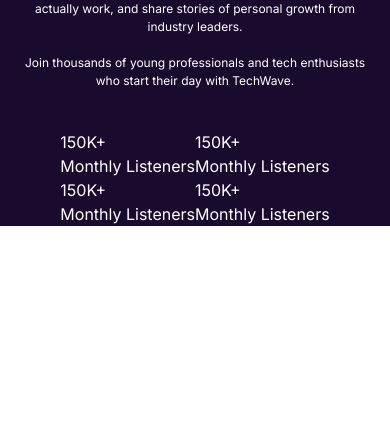
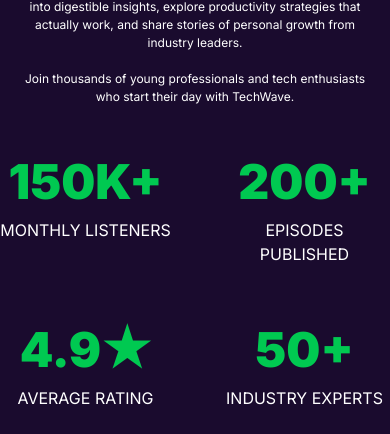
Before and after one commit to mehedyPUST/TechWave, a website: page index.html in a window 390 px wide. Shown: the part 610-1044 px from the top of the page. Before the commit the page ends 844 px from the top, so only its background shows below. Drawn offline with Linux system fonts and the light colour scheme.

Commit message:
Podcast section Designed and mobile responsived

```diff
--- a/index.html
+++ b/index.html
@@ -133,30 +133,33 @@
 <section>
   <div class="mx-auto max-w-[1600px] bg-[#1A0B2E] flex flex-col">
     <div class="text-center text-white max-w-[1200px] mx-auto mb-[40px] md:mb-[80px]  ">
-      <h1 class="text-3xl md:text-5xl font-bold mt-2 md:mt-0  ">About The Podcast</h1>
-      <p class="px-4 md:px-0 text-[12px] md:text-[16px] ">TechWave is your go-to podcast for staying ahead in the fast-paced world of technology.
+      <h1 class="text-3xl md:text-5xl font-bold mt-2 md:mt-0 mb-4  ">About The Podcast</h1>
+
+
+      <p class="px-4 md:px-0 text-[12px] md:text-[16px]  ">TechWave is your go-to podcast for staying ahead in the fast-paced world of technology.
 We break down complex topics into digestible insights, explore productivity strategies that actually work,
 and share stories of personal growth from industry leaders. <br> <br> Join thousands of young professionals and tech enthusiasts who start their day with TechWave.</p>
     </div>
 
 
-    <div class=" text-white md:max-w-[600px] md:max-w-[1200px] m-auto grid grid-cols-2 md:grid-cols-4 grid-rows-2 md:grid-rows-2 justify-between">
+    <div class=" text-white md:max-w-[600px] md:max-w-[1200px] m-auto grid grid-cols-2 md:grid-cols-4 grid-rows-2 md:grid-rows-2 gap-12 md:gap-20 justify-between text-center uppercase">
       <div>
-        <h1>150K+</h1>
+        <h1 class="text-green-500 font-black text-[48px]">150K+</h1>
         <p>Monthly Listeners</p>
       </div>
       <div>
-        <h1>150K+</h1>
-        <p>Monthly Listeners</p>
+        <h1 class="text-green-500 font-black text-[48px]">200+</h1>
+        <p>Episodes Published</p>
       </div>
       <div>
-        <h1>150K+</h1>
-        <p>Monthly Listeners</p>
+        <h1 class="text-green-500 font-black text-[48px]">4.9★</h1>
+        <p>Average Rating</p>
       </div>
       <div>
-        <h1>150K+</h1>
-        <p>Monthly Listeners</p>
+        <h1 class="text-green-500 font-black text-[48px]">50+</h1>
+        <p>Industry Experts</p>
       </div>
+
 
     </div>
 
```
Also changed, not shown: output.css.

______________________________

_ABOUT THIS TASK:_
Whenever the word "TechWave" occurs in a line above, copy that line.

_TASK RESPONSE:_
Before and after one commit to mehedyPUST/TechWave, a website: page index.html in a window 390 px wide. Shown: the part 610-1044 px from the top of the page. Before the commit the page ends 844 px from the top, so only its background shows below. Drawn offline with Linux system fonts and the light colour scheme.
-      <p class="px-4 md:px-0 text-[12px] md:text-[16px] ">TechWave is your go-to podcast for staying ahead in the fast-paced world of technology.
+      <p class="px-4 md:px-0 text-[12px] md:text-[16px]  ">TechWave is your go-to podcast for staying ahead in the fast-paced world of technology.
 and share stories of personal growth from industry leaders. <br> <br> Join thousands of young professionals and tech enthusiasts who start their day with TechWave.</p>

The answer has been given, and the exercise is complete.